T.C. from Connecticut writes:
Dear Mister Condo,
What % of condo associations have debt? Is it unusual or common to have debt to finance deferred maintenance? What % of CT HOAs have debt? Is it 10 %, 50%, 90% or other? What % of a condo association’s annual revenues should be used to service debt ie. what % of annual revenues should principal and interest payments be annually?
Mister Condo replies:

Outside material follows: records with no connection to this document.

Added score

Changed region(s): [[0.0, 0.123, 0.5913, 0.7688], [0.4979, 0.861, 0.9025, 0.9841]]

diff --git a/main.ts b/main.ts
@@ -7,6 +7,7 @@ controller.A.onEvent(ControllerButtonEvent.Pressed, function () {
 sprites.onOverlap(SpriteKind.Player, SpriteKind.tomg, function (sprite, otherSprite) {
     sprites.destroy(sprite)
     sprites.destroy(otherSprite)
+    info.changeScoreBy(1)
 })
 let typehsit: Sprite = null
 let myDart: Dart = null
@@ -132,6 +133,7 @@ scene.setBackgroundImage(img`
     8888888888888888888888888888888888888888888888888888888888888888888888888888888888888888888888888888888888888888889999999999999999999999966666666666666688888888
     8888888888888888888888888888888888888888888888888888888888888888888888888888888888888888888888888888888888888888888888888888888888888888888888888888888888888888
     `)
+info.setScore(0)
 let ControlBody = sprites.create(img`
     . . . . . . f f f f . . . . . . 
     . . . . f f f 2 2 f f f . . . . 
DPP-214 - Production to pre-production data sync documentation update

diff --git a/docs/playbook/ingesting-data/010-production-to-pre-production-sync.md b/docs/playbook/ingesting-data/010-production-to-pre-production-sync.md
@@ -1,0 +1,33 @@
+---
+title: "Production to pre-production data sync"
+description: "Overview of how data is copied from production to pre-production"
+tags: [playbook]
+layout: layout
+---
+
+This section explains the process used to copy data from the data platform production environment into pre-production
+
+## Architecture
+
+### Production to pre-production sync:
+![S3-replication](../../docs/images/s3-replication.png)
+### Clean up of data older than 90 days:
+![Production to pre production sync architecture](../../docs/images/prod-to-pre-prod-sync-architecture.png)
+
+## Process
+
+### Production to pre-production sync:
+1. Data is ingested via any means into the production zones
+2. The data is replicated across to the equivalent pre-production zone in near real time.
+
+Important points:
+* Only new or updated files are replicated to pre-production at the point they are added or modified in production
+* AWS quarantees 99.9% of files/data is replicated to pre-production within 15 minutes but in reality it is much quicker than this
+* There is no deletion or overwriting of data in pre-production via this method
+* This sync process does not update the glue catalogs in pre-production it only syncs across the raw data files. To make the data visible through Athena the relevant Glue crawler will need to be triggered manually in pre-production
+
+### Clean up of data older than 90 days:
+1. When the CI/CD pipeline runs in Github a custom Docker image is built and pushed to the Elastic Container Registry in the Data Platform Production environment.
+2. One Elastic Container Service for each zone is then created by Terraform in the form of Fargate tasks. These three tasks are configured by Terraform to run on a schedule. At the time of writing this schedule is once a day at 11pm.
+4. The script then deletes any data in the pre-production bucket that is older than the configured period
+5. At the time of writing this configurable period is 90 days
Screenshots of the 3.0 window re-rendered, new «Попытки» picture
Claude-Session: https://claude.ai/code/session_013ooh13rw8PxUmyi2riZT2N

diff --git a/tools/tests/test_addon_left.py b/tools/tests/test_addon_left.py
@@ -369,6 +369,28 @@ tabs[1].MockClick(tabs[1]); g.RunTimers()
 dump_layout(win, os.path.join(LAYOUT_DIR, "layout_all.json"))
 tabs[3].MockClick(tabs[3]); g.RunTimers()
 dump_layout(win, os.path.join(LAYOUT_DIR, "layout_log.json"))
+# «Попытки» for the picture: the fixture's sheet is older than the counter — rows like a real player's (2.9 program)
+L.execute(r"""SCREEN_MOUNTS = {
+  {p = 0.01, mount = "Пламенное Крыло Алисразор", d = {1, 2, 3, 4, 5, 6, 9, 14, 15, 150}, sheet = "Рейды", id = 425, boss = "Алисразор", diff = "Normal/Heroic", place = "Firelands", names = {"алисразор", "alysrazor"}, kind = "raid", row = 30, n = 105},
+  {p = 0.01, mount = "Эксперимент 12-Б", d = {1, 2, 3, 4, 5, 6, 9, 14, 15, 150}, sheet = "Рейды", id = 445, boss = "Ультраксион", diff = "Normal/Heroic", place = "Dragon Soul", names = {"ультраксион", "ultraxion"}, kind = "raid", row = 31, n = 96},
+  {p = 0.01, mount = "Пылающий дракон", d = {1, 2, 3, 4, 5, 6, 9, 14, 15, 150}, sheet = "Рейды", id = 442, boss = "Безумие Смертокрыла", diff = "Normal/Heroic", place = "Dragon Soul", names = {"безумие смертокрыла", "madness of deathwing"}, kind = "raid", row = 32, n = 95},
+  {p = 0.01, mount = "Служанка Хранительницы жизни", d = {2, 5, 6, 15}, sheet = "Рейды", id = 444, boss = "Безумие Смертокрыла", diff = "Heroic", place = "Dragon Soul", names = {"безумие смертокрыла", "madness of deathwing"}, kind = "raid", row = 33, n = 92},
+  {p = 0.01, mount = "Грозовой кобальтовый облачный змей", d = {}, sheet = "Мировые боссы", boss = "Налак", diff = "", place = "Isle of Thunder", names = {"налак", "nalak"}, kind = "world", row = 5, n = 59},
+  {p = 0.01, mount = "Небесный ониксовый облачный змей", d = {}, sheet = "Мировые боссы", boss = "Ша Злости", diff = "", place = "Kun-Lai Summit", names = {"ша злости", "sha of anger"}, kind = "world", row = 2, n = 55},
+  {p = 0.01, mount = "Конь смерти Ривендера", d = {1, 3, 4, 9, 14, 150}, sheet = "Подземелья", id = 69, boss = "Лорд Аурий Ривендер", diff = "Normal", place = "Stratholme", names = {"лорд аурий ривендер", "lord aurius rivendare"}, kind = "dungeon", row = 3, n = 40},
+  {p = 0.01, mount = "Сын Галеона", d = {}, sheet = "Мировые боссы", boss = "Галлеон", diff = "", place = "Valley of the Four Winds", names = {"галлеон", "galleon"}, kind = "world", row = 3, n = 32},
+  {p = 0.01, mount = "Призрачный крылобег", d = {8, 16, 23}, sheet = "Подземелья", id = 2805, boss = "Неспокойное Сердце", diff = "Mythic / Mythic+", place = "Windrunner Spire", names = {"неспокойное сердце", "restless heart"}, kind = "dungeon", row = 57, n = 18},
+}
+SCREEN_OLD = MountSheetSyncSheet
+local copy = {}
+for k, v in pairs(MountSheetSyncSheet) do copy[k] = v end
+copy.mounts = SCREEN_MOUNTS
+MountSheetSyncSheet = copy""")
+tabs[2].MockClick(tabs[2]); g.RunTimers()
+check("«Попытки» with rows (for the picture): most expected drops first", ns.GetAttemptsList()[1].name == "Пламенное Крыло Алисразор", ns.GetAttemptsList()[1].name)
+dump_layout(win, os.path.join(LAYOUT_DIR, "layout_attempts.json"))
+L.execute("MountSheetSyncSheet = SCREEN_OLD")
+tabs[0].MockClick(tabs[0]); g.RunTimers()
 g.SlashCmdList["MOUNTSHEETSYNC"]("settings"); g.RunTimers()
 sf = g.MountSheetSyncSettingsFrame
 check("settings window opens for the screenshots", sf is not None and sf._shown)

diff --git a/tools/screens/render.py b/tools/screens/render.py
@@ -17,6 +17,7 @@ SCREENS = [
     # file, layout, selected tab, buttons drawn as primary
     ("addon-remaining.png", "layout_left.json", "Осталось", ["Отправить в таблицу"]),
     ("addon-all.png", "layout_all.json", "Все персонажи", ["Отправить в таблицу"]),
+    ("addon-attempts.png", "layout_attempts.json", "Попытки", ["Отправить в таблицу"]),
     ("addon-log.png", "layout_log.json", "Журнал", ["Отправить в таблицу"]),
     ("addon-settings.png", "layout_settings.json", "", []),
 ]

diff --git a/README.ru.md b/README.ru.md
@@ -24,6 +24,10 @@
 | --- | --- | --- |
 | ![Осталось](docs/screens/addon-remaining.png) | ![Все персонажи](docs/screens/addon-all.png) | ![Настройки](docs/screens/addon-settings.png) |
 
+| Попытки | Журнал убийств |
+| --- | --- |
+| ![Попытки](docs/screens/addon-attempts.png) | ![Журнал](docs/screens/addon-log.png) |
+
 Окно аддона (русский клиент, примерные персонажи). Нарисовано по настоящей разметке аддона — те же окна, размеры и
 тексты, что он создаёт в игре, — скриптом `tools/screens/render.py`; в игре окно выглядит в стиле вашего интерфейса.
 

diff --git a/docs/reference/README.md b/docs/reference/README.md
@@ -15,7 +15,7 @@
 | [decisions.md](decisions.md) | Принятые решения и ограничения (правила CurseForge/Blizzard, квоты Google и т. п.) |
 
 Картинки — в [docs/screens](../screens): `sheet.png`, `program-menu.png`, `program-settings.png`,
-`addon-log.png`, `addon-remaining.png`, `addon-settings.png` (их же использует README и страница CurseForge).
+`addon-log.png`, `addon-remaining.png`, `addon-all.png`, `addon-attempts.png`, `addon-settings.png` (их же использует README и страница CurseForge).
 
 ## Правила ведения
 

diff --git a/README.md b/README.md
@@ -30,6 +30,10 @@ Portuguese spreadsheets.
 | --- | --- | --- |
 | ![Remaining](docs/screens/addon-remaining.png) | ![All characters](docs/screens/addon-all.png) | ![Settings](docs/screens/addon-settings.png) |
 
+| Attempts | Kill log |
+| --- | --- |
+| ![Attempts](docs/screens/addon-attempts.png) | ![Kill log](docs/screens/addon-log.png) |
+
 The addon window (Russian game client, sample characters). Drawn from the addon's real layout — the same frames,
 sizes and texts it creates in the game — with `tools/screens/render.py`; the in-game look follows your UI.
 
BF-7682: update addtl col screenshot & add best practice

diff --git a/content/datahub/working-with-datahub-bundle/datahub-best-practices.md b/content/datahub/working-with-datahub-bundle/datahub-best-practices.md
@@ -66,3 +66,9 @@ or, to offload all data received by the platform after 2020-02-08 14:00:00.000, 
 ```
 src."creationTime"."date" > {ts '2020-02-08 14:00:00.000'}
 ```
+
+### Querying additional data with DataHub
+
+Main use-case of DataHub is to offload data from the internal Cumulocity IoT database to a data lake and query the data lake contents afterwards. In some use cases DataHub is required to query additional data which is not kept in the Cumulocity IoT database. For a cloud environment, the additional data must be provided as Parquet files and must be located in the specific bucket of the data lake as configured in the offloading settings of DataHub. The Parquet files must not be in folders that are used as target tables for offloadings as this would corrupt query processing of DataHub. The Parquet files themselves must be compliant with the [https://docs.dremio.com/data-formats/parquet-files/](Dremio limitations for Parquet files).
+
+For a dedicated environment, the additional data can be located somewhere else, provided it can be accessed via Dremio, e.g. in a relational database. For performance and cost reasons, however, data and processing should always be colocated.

T.C., that is a series of great and interesting questions, not just in Connecticut, but nationally as well. While most governance documents suggest that the association prepare and observe a Reserve Study and make regular Reserve Fund contributions, many do not. Even in states where there are additional laws supporting this practice, it is still fairly common for associations to get themselves upside down in the long run because they opt to underfund their Reserves or not fund them at all. Why? In a word, because the sweetness of low common fees outweighs the bitterness of paying more every month for maintenance that won’t happen or years. Current owners don’t care about repairs that will be needed years later, especially if they have no intention of living within the association a few years from now. I can’t speak for the specifics in Connecticut but my guess is that the percentage of communities with underfunded Reserves is roughly 70%. Worse of that 70% underfunded, almost one half of those associations are so poorly underfunded (if funded at all), they will surely need to either borrow money or levy a Special Assessment just to make the known repairs that are coming due or have come due already. There are no “one size fits all” formulas to apply here. Each association is different and each requires its own Reserve Study (even if done in house by volunteers). Once the dollar amounts for future repairs are known, the common fees should be adjusted to save for that known expense. If an association decides to go the route of an HOA loan, as many do, all they are really doing is transferring the debt from the owners when the asset deteriorated and passing it on to future owners. Personally, I wouldn’t purchase into a community that didn’t have a strong Reserve Fund and plan in place. Without the funds available, the new owner is very likely going to pay for the previous deterioration of the common assets. It is patently unfair and a tremendous risk to the association. The FHA recognized this shortfall in condominiums many years ago when they started tracking Reserve Fund contributions in associations where the buyers needed FHA-backed loans. The FHA required the association to get certified and provide evidence that they were putting at least 10% of their annual dues into the Reserve Fund. In reality, most associations need between 20% – 30% to adequately fund their Reserves. So even though an association may be FHA-eligible and compliant with the 10% rule, that is no guarantee that there is nearly enough money being saved for major common element replacement. Roofs will fail, driveways will deteriorate, siding and windows will need replacing. It’s not guesswork. Only proper planning and funding can make the association fiscally solvent. Anything less leads to the numbers and problems you may be seeing in your own association. All the best!